Is Your Freight Broker Legit?
Thousands of licensed freight brokers operate in the United States today, and more enter the market every year. With all this competition, it is critical to vet each freight broker you plan to work with. These simple steps will keep your supply chain moving forward efficiently, without harming the bottom line of your business or the customers you serve.
1. Check for freight broker registration. All freight brokers are required to register and hold a license with the Federal Motor Carrier Safety Administration (FMCSA). This organization allows individuals to search online for freight brokers and their respective licenses. Not only does this tool allow you to quickly see if a specific broker holds a valid license, but it also provides information on if a license has ever been revoked, if and when it was reinstated, and how often that has taken place.
As an added precaution, take time to request a copy of the broker's license and credentials, and compare these details to what the database lists. If there are any discrepancies, get clarification from the broker, then proceed with caution.
You may also want to check that your broker is registered with the Unified Carrier Registration Program (UCR). This federal program is administered by each state, and brokers and carriers are required to register so that fees can be collected based on the number of vehicles in each fleet. If brokers are not in compliance with UCR registration, they may be subject to legal action against them.
2. Is your broker insured and bonded? While insurance is not always a legal requirement, all freight brokers are mandated to hold a freight broker bond in order to operate legally. The FMCSA put this requirement in place to ensure freight brokers handle business in a safe and lawful way.
A minimum $75,000 bond requirement is needed as part of the broker license process. The FMCSA website also lists detailed bond information for each freight broker registered, but be sure to check that the certificate provided directly from the broker matches what the site states.
3. Track your brokers' success. If you have been in transportation and logistics for some time, tracking the success of one freight broker over another can quickly become burdensome. Take the time to monitor the brokerage partnerships you have had in the past. Keep notes on the cost, the brokers' approach to managing workloads, and how often they meet deadlines. This information is simple to track over time, and can make all the difference in selecting the right freight broker for the next job.

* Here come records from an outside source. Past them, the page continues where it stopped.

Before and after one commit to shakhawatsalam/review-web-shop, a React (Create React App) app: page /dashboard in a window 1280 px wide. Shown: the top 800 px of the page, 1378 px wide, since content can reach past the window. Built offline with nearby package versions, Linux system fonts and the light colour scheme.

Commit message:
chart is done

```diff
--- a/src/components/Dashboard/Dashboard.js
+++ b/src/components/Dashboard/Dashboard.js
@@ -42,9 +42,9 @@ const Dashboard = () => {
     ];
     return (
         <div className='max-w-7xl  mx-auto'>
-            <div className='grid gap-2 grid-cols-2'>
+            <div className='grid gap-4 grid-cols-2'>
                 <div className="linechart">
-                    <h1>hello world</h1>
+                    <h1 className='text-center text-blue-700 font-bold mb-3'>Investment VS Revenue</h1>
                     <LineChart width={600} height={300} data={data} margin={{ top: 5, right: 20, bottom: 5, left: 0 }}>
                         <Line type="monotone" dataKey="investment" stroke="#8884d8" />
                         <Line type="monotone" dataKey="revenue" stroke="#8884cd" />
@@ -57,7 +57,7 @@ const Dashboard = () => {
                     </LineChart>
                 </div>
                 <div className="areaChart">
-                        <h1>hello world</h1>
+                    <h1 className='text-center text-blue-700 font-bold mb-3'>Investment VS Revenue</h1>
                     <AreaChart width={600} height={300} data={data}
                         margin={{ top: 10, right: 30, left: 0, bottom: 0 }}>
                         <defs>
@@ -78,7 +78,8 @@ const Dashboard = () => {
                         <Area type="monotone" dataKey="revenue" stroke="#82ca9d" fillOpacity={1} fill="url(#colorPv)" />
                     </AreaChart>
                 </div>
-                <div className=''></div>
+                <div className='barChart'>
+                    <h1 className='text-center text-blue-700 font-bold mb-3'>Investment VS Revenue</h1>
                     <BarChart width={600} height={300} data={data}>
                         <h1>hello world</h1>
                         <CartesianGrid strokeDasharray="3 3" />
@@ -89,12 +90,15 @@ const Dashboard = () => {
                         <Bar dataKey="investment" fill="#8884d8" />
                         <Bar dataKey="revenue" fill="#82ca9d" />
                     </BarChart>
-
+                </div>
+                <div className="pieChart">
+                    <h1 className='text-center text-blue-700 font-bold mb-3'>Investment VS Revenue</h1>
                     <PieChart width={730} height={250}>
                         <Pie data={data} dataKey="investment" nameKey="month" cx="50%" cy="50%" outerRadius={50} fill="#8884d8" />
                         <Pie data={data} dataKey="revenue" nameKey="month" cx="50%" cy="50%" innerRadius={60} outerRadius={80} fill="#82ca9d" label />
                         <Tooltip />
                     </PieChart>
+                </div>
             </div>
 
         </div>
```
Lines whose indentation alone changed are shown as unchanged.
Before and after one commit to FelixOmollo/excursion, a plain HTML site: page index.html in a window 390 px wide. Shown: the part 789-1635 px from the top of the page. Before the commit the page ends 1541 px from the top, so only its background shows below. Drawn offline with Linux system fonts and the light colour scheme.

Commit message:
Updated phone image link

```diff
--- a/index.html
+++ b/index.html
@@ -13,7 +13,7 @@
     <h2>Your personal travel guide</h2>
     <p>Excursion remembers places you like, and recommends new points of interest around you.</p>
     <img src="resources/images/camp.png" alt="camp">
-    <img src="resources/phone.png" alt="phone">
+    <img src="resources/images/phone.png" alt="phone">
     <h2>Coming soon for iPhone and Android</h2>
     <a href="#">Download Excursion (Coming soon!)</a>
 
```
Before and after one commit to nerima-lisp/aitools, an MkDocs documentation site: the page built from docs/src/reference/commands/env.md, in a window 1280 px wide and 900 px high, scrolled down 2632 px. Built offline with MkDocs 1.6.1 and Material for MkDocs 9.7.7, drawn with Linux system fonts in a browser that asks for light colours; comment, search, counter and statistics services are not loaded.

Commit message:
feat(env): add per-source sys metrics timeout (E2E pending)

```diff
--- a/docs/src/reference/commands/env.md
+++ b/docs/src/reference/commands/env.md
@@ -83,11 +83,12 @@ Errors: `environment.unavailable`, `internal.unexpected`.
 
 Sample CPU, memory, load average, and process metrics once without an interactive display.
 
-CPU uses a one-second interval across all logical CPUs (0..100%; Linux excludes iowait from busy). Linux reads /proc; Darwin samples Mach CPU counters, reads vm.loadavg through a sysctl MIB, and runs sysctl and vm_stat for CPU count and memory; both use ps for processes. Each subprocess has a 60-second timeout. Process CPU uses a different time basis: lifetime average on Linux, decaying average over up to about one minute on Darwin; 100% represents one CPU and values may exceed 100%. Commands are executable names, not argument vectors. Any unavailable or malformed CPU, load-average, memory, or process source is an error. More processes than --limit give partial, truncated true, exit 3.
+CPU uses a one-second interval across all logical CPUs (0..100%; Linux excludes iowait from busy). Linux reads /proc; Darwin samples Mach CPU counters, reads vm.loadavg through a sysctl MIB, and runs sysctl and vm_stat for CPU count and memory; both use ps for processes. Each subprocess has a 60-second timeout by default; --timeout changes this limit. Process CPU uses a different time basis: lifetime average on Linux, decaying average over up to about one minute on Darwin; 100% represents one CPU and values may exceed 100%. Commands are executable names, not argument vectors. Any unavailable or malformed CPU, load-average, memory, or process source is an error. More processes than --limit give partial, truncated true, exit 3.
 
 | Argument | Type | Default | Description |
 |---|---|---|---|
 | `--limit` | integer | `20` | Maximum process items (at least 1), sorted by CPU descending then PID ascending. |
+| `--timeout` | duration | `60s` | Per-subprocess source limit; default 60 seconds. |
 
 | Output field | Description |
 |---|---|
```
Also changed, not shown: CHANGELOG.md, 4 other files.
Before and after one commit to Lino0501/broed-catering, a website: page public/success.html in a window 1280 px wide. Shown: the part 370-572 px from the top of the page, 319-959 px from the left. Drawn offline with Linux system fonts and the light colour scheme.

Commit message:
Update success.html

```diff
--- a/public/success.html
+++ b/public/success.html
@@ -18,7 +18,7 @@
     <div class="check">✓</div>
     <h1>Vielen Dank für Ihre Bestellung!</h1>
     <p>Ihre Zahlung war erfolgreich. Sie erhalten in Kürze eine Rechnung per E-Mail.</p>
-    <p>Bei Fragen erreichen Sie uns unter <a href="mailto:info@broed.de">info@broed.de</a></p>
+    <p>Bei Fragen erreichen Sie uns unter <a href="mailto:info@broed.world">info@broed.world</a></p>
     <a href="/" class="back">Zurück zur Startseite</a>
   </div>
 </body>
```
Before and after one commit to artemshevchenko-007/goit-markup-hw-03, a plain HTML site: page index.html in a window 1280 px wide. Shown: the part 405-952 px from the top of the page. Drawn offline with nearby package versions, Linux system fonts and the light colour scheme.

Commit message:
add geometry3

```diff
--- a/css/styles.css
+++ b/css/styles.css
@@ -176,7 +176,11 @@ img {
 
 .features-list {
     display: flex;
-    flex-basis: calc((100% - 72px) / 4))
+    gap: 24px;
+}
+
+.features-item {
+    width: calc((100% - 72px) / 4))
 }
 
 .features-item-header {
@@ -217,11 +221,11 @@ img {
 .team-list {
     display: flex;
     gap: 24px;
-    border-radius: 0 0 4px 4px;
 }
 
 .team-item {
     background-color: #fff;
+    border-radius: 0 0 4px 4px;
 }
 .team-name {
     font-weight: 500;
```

Update your database regularly, and highlight the companies or individuals you prefer to work with moving forward.